The Corbynite confusion is not new. We saw it at the height of the Bennite wave in the 1980s and particularly in Ken Livingstone’s vision of Labour as a rainbow coalition. Here, a prospective electoral coalition was envisaged from combining the demands of various movements, filtered through their supposed organisational expression in black sections, women's sections and so on. In practice, activist voices tend to substitute for the actual experiences and concerns of the various groups. This kind of vanguardist politics takes a different form today, partly as result of changed social and political conditions, but also because of the changing means of communication and organising.

Rather than a social movement, Corbynism should be understood as a network, with a variety of horizontal and vertical characteristics. The former consists of a large and loose association of supporters who function largely as an army of clickivists who aggressively defend the goals of the project and the authenticity of the leader, while consigning those who dissent to some beyond the pale category (Blairite, Red Tory, traitor etc). Abuse is not an inherent feature of those attacks, but the ideological and personality-driven character of the project tends to encourage it. Indeed, the leader-focused nature of Corbynism "testifies precisely to the lack, the weakness, of the "social movement" of which he is the supposed avatar".

The speed and reach of such forms of networking are facilitated by the growth of social media. Such efforts have been conceptualised and popularised by Paul Mason, who has transferred his belief that the agency of social change in a "postcapitalist" world is the ‘educated networked individual’ to the distinctive nature of Corbyn party/movement hybrid.

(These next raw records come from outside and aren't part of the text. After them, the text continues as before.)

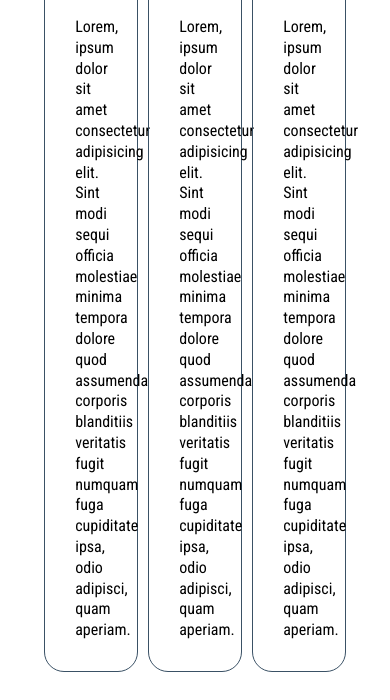
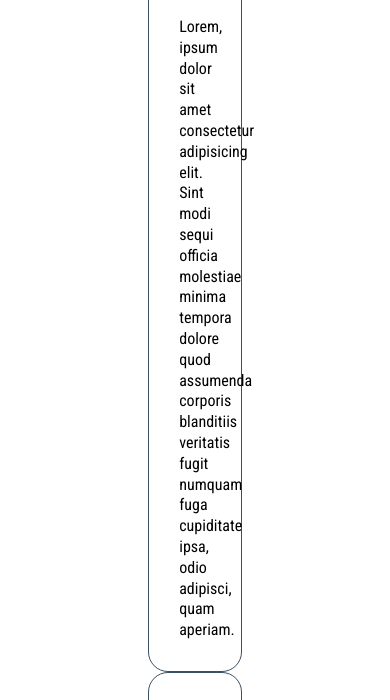
Before and after one commit to antoniojonilei/mario-kart, a plain HTML site: page index.html in a window 390 px wide. Shown: the part 923-1623 px from the top of the page. Drawn offline with Linux system fonts and the light colour scheme.

Commit message:
Update responsive.css

```diff
--- a/assets/css/responsive.css
+++ b/assets/css/responsive.css
@@ -71,6 +71,10 @@
         margin-top: 5px;
         font-size: 0.8em;
      }
+
+     .sections {
+        flex-direction: column;
+    }
 }
 
 @media screen and (max-width: 680px) {
```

Something different is clearly happening with such networking, but as has been widely observed, the effectiveness of horizontal organising to effect lasting political change has been exaggerated and the tendency to act as self-referential cultural echo chambers vastly under-estimated.

As for the vertical, this is represented by the core team around the offices of Corbyn and John McDonnell and through the factional organisation of Momentum. Their focus is party building, albeit dressed up in the language of social movement. Circumstances have combined to offer the hard left a unique opportunity to capture a social democratic party machine. There is a genuine though mistaken belief that institutional capture will lead to a broader institutional transformation. This does not mean that Momentum should be characterised as a "mob" or a plaything of Trot entrists. Momentum brings together a large number of committed activists understandably fed up with the narrow and timid nature of Labour in particular and politics in general. Some of their party building can help revitalise Labour at local level, though at the moment there is little evidence of substantive participation in campaigns on the ground.

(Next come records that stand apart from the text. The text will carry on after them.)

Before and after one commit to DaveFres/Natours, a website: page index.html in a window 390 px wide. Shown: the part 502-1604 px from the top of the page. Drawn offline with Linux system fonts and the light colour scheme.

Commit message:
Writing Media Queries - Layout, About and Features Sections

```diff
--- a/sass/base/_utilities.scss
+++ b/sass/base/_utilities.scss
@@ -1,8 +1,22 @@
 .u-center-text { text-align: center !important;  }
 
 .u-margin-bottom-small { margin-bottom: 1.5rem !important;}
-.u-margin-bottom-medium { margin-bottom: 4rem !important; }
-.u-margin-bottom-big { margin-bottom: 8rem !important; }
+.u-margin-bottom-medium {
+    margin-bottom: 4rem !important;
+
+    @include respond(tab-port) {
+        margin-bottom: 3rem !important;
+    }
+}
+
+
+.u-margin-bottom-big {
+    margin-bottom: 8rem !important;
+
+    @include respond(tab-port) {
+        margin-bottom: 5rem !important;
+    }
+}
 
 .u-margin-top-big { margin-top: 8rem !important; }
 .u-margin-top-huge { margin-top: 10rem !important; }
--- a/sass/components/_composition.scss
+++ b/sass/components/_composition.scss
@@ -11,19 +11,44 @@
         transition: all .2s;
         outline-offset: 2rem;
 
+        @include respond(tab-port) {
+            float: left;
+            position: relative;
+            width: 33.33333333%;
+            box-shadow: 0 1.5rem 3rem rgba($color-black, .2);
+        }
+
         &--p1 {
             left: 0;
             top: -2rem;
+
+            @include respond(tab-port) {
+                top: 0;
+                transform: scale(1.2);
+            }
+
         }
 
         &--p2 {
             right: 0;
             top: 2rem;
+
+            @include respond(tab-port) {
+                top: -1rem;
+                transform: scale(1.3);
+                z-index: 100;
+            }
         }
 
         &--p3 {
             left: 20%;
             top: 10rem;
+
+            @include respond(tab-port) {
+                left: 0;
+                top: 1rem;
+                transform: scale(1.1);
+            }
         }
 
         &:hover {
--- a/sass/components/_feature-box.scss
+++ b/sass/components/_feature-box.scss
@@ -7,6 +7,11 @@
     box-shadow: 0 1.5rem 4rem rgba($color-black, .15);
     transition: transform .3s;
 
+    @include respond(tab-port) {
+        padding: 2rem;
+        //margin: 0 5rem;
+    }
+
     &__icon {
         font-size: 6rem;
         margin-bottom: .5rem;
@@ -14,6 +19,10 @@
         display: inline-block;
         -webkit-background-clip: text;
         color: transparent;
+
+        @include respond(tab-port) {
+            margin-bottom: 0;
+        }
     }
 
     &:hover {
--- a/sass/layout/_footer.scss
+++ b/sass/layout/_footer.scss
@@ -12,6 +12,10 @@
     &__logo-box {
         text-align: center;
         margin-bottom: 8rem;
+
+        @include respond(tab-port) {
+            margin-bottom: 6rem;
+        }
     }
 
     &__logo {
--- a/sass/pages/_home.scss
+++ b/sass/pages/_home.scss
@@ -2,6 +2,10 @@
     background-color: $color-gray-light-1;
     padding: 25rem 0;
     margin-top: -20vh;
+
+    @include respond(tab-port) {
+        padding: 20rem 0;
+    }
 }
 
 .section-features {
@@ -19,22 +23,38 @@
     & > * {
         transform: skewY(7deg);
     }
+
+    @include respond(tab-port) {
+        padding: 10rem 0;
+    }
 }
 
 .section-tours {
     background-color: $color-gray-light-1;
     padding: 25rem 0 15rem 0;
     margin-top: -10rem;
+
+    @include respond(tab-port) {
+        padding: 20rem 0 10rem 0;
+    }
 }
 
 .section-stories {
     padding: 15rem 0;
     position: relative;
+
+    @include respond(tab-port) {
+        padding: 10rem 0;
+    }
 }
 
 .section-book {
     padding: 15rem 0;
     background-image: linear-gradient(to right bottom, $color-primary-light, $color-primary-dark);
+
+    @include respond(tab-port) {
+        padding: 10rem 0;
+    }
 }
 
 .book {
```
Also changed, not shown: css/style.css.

In a recent Guardian piece, Ellie Mae O’Hagan takes critics of Corbynism to task: "There are not enough delusional Leninists in Britain to make up the entirety of Corbyn’s support – these are only ordinary British voters who want radical solutions to a growing number of crises". The first observation is certainly true, but the second is deeply misguided, though all-too typical. As the MP Richard Burden aptly notes, "We stop thinking about how we connect with 'the people' and start to think of ourselves as 'the people'. And as we do that, we get into the politics of the echo chamber where the voices we hear are those we want to hear".

It is sometimes said that Corbyn and co are not interested in winning elections. I don’t think that is true. The problem is that their double confusion between party and movement and party and public means that they don’t know how to. Instead of winning over the electorate, they will carry on accumulating members, waiting for some illusory tipping point where mass party becomes mass appeal. In the wake of a decisive general election defeat – for that it is what is overwhelmingly likely to happen - they will have the party, but Labour as a national electoral alternative and agent of potential social transformation will be finished for the foreseeable future.  

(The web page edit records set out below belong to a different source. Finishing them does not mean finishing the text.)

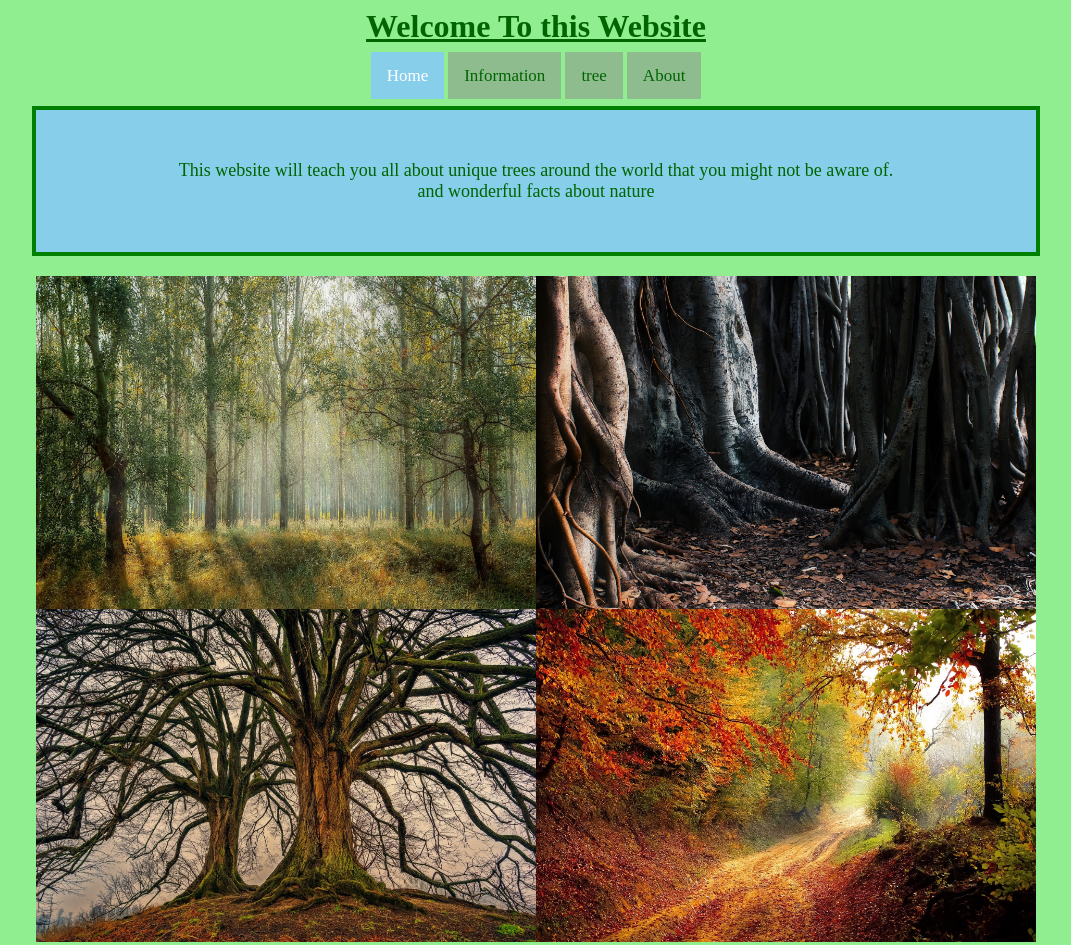
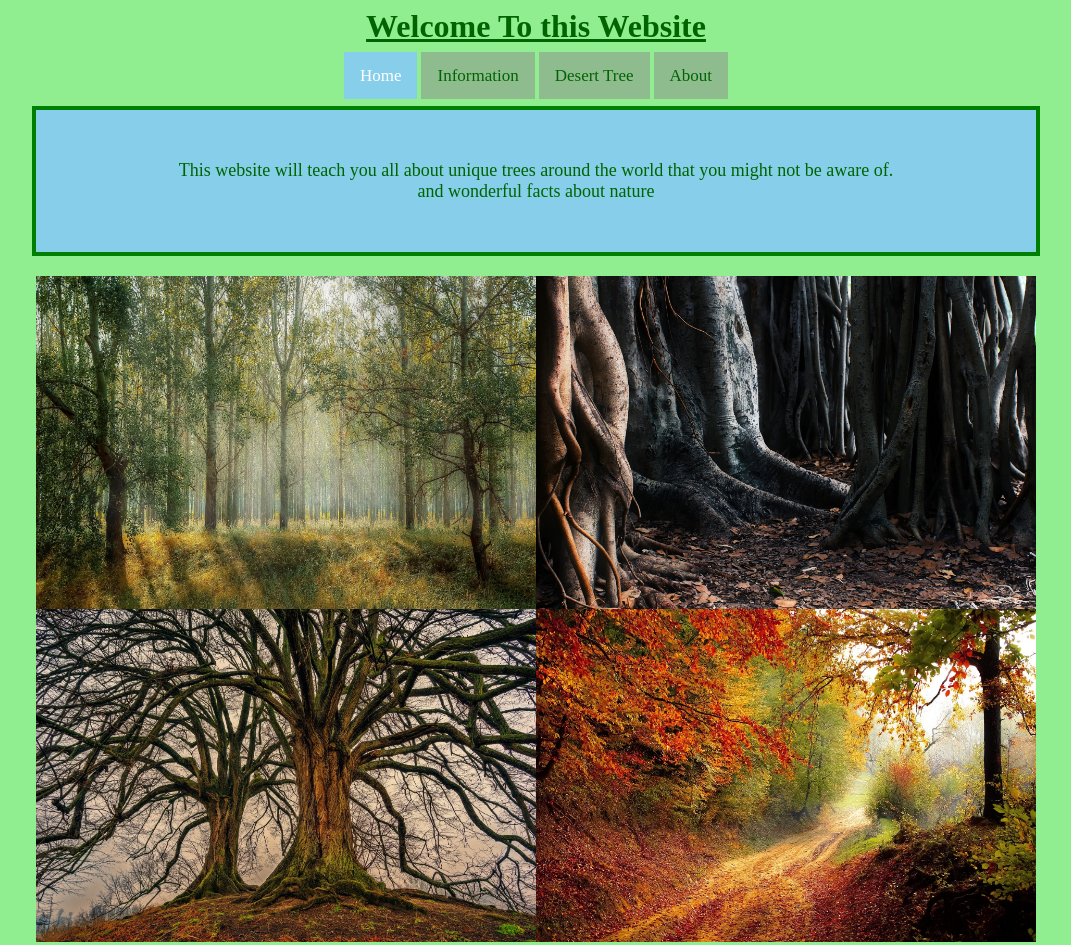
Before and after one commit to Nazmol78666/UniProject, a plain HTML site: page index.html in a window 1280 px wide. Shown: the top 945 px of the page, without its empty margins (104-1175 px from the left). Drawn offline with Linux system fonts and the light colour scheme.

Commit message:
first commit

```diff
--- a/index.html
+++ b/index.html
@@ -50,9 +50,9 @@ div {
 <center> <h1><font color="darkgreen"><u>Welcome To this Website</u></h1> </f></center>
 
 <div1 class="topnav">
-  <center><a class="active" href="uni project.html">Home</a>
+  <center><a class="active" href="index.html">Home</a>
   <a href="firstpage.html">Information</a>
-  <a href="#2ndpage.html">tree</a>
+  <a href="cactus.html">Desert Tree</a>
   <a href="#about">About</a></center>
 </div1>
 
```
Also changed, not shown: firstpage.html (+1 -1 lines).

This piece originally appeared in Renewal.

Paul Thompson is Professor of Employment Studies at the University of Stirling and was a founding editor of Renewal.